Teenagers, still learning but pushing the boundaries, almost grown but not adults yet, working out their place in the family and in the world; we have a teenage kitten. Kiwi is an amazing little blessing, so intelligent and gentle. But, having celebrated her first birthday on Saturday (17 July), she is solidly a teenager. When she was little, her mistakes seemed honest, as though she was trying to do the right thing but misunderstood or just didn’t have the confidence. Now she’s pushing. Expectations in my household are high and she’s testing to see what is good enough.

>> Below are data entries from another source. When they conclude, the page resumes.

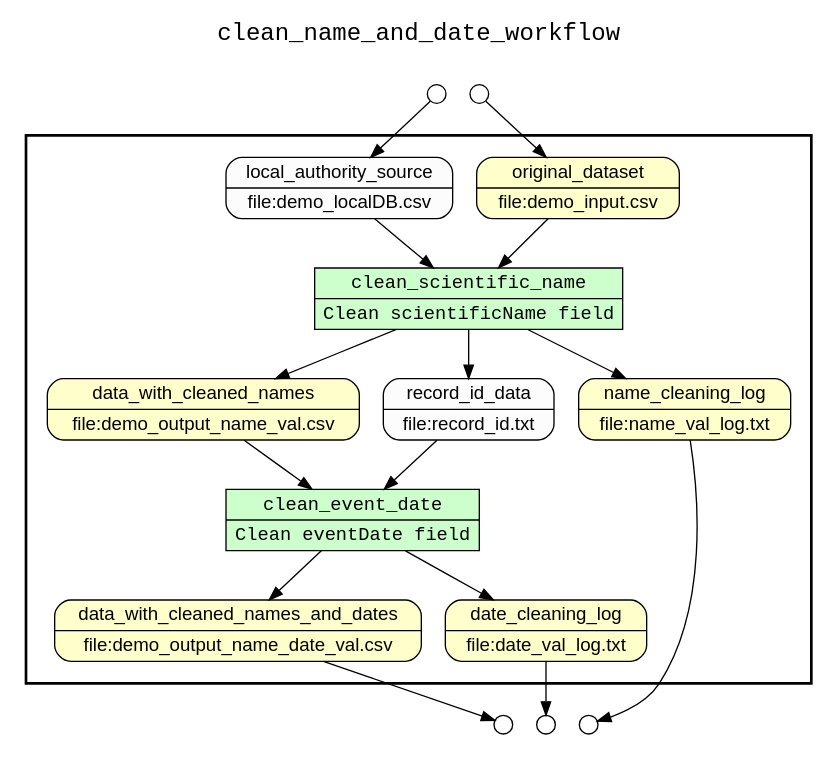
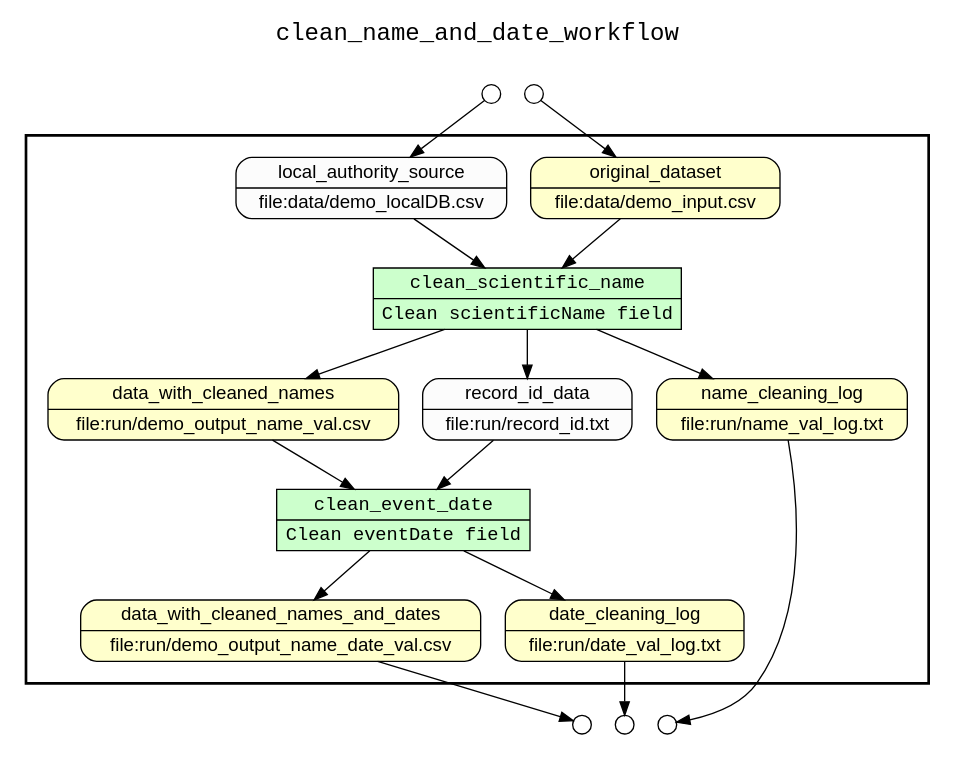
Before and after one commit to LanLi2017/yw-idcc-17: the diagram in examples/kurator-SPNHC16-YW-xsb/results/complete_wf_graph_uri.gv, drawn with Graphviz. The commit also changed 58 other files, not shown here.

```diff
--- a/examples/kurator-SPNHC16-YW-xsb/results/complete_wf_graph_uri.gv
+++ b/examples/kurator-SPNHC16-YW-xsb/results/complete_wf_graph_uri.gv
@@ -1,48 +1,96 @@
+
+/* Start of top-level graph */
 digraph Workflow {
 rankdir=TB
+
+/* Title for graph */
 fontname=Courier; fontsize=18; labelloc=t
 label=clean_name_and_date_workflow
+
+/* Start of double cluster for drawing box around nodes in workflow */
 subgraph cluster_workflow_box_outer { label=""; color=black; penwidth=2
 subgraph cluster_workflow_box_inner { label=""; color=white
+
+/* Style for nodes representing atomic programs in workflow */
 node[shape=box style=filled fillcolor="#CCFFCC" peripheries=1 fontname=Courier]
+
+/* Nodes representing atomic programs in workflow */
+
+/* Style for nodes representing composite programs (sub-workflows) in workflow */
 node[shape=box style=filled fillcolor="#CCFFCC" peripheries=2 fontname=Courier]
+
+/* Nodes representing composite programs (sub-workflows) in workflow */
 clean_scientific_name [shape=record rankdir=LR label="{<f0> clean_scientific_name |<f1> Clean scientificName field}"];
 clean_event_date [shape=record rankdir=LR label="{<f0> clean_event_date |<f1> Clean eventDate field}"];
+
+/* Style for nodes representing non-parameter data channels in workflow */
 node[shape=box style="rounded,filled" fillcolor="#FFFFCC" peripheries=1 fontname=Helvetica]
-name_cleaning_log [shape=record rankdir=LR label="{<f0> name_cleaning_log |<f1> file\:name_val_log.txt}"];
-data_with_cleaned_names_and_dates [shape=record rankdir=LR label="{<f0> data_with_cleaned_names_and_dates |<f1> file\:demo_output_name_date_val.csv}"];
-date_cleaning_log [shape=record rankdir=LR label="{<f0> date_cleaning_log |<f1> file\:date_val_log.txt}"];
-original_dataset [shape=record rankdir=LR label="{<f0> original_dataset |<f1> file\:demo_input.csv}"];
-data_with_cleaned_names [shape=record rankdir=LR label="{<f0> data_with_cleaned_names |<f1> file\:demo_output_name_val.csv}"];
+
+/* Nodes for non-parameter data channels in workflow */
+name_cleaning_log [shape=record rankdir=LR label="{<f0> name_cleaning_log |<f1> file\:run/name_val_log.txt}"];
+data_with_cleaned_names_and_dates [shape=record rankdir=LR label="{<f0> data_with_cleaned_names_and_dates |<f1> file\:run/demo_output_name_date_val.csv}"];
+date_cleaning_log [shape=record rankdir=LR label="{<f0> date_cleaning_log |<f1> file\:run/date_val_log.txt}"];
+original_dataset [shape=record rankdir=LR label="{<f0> original_dataset |<f1> file\:data/demo_input.csv}"];
+data_with_cleaned_names [shape=record rankdir=LR label="{<f0> data_with_cleaned_names |<f1> file\:run/demo_output_name_val.csv}"];
+
+/* Style for nodes representing parameter channels in workflow */
 node[shape=box style="rounded,filled" fillcolor="#FCFCFC" peripheries=1 fontname=Helvetica]
-local_authority_source [shape=record rankdir=LR label="{<f0> local_authority_source |<f1> file\:demo_localDB.csv}"];
-record_id_data [shape=record rankdir=LR label="{<f0> record_id_data |<f1> file\:record_id.txt}"];
+
+/* Nodes representing parameter channels in workflow */
+local_authority_source [shape=record rankdir=LR label="{<f0> local_authority_source |<f1> file\:data/demo_localDB.csv}"];
+record_id_data [shape=record rankdir=LR label="{<f0> record_id_data |<f1> file\:run/record_id.txt}"];
+
+/* Edges representing connections between programs and channels */
 clean_scientific_name -> data_with_cleaned_names
 clean_scientific_name -> name_cleaning_log
 clean_scientific_name -> record_id_data
 local_authority_source -> clean_scientific_name
 original_dataset -> clean_scientific_name
 clean_event_date -> data_with_cleaned_names_and_dates
 clean_event_date -> date_cleaning_log
 data_with_cleaned_names -> clean_event_date
 record_id_data -> clean_event_date
+
+/* End of double cluster for drawing box around nodes in workflow */
 }}
+
+/* Hidden double-cluster for grouping workflow input ports */
 subgraph cluster_input_ports_group_outer { label=""; color=white
 subgraph cluster_input_ports_group_inner { label=""; color=white
+
+/* Style for nodes representing workflow input ports */
 node[shape=circle style="rounded,filled" fillcolor="#FFFFFF" peripheries=1 fontname=Helvetica width=0.2]
+
+/* Nodes representing workflow input ports */
 original_dataset_input_port [label=""]
 local_authority_source_input_port [label=""]
+
+/* End of double-cluster for grouping workflow input ports */
 }}
+
+/* Hidden double-cluster for grouping workflow output ports */
 subgraph cluster_output_ports_group_outer { label=""; color=white
 subgraph cluster_output_ports_group_inner { label=""; color=white
+
+/* Style for nodes representing workflow output ports */
 node[shape=circle style="rounded,filled" fillcolor="#FFFFFF" peripheries=1 fontname=Helvetica width=0.2]
+
+/* Nodes representing workflow output ports */
 name_cleaning_log_output_port [label=""]
 data_with_cleaned_names_and_dates_output_port [label=""]
 date_cleaning_log_output_port [label=""]
+
+/* End of double-cluster for grouping workflow output ports */
 }}
+
+/* Edges from input ports to channels */
 original_dataset_input_port -> original_dataset
 local_authority_source_input_port -> local_authority_source
+
+/* Edges from channels to output ports */
 name_cleaning_log -> name_cleaning_log_output_port
 data_with_cleaned_names_and_dates -> data_with_cleaned_names_and_dates_output_port
 date_cleaning_log -> date_cleaning_log_output_port
+
+/* End of top-level graph */
 }
```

It may seem crazy to have expectations of a cat, but I know of what they are capable and it will raise the quality ~and flexibility~ of her life and ours if she lives up to her potential. Yes, Kiwi rides in a pram, is learning to walk on a leash and harness, and is learning to use the toilet. The first two are for travel, exercise, and enrichment. But the third will also improve the hygiene of our home. No litter, no tracking, no contaminating footy prints on the kitchen counter.

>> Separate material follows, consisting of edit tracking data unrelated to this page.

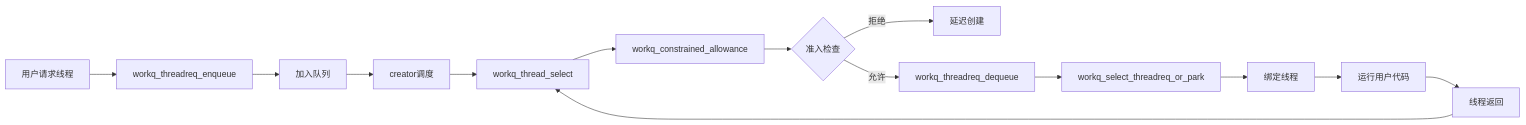
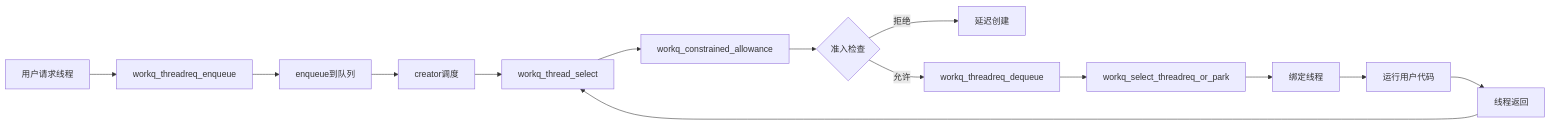
Before and after one commit to ufogxl/ufogxl.github.io: diagram 15 of 16 in _posts/2025-11-24-xnu workqueue constrained request实现.md, drawn with Mermaid. The commit also changed other lines of this file, not shown here.

````diff
--- a/_posts/2025-11-24-xnu workqueue constrained request实现.md
+++ b/_posts/2025-11-24-xnu workqueue constrained request实现.md
@@ -1297,20 +2316,20 @@
 ```mermaid
 graph LR
     A[用户请求线程] --> B[workq_threadreq_enqueue]
-    B --> C[加入队列]
+    B --> C[enqueue到队列]
     C --> D[creator调度]
 
     D --> E[workq_thread_select]
     E --> F[workq_constrained_allowance]
     F --> G{准入检查}
 
     G -->|拒绝| H[延迟创建]
     G -->|允许| I[workq_threadreq_dequeue]
 
     I --> J[workq_select_threadreq_or_park]
     J --> K[绑定线程]
     K --> L[运行用户代码]
 
     L --> M[线程返回]
     M --> E
 ```
````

My own life has had expectations where one slip was disaster, speeding down a wrong path, certain harbinger of destructive habits and continued failure. But I’m learning that that isn’t true. A failure when one knows better does not mean one has given up. Nor is it the end of the world or even the end of the effort. An error, or even two, does not a habit make. The more opportunities for success I can provide Kiwi, the less impact her mistakes will have.
And honestly, when she has made a mistake lately, I have failed her by not listening to my own instincts. Frequently, she warns me that something is about to be amiss. Some people say we learn more from our failures than from our successes. I realize now that I am. Not just with Kiwi, but in many areas of life, when something goes wrong, I remember a gut feeling disregarded that might have saved it. That should have a blog entry of its own, though. I hope Kiwi is learning, too. When I do catch her and stop the errant behavior, does it click, “Oh, I can’t get away with this.”? It seems to. She knows to use her scratchy post, but the couch is also nice and while she’s nearly given it up, she still takes the occasional test swipe to see if we still care. When she really wants to get into the planter pot, but I “Nuht nuht” and maybe take a step toward her, she practically shrugs and trots in to her toilet. You know, kids don’t want to come in from playing outside just for that. In fact, her recognition that the avocado tree’s dirt might be an acceptable substitute leads me to hope than a nice patch of dirt in a roadside rest area will be, too. Dare I ask her to differentiate between indoor and outdoor facilities? But I get ahead of ourselves. We await the arrival of her birthday present, a new “wriggle-proof” walking vest (like a harness, but less bestial).
The man in the house is wonderfully supportive of my goals, but gives me room to fail in the end if that’s how it goes. When I decide to do something, when I finally manage to make that decision, I do it. The thought of deciding to walk my cat or have her use hotel toilets, then making public my intentions, only to be unable to accomplish the task is mortifying to me. It is as though I have given my word to do it and my word is good. Again, for another blog… or perhaps a therapist.
This must be what parenting is like. As the adults, we get these little creatures who depend on us for everything. But they have their own personalities, and begin to express them more and more. Yet, we still see the future better than they and we understand what will prepare them best. But teenagers can be irrational and if they don’t trust us, there is no explaining them into obedience. And trust must be built day by day, in time spent together doing things right.
So, I devote myself to helping Kiwi grow into the best cat she can be. It’s not for everyone, but right now I have the time. And think of the payoff for years in the future! Traveling with the coolest cat ever. . .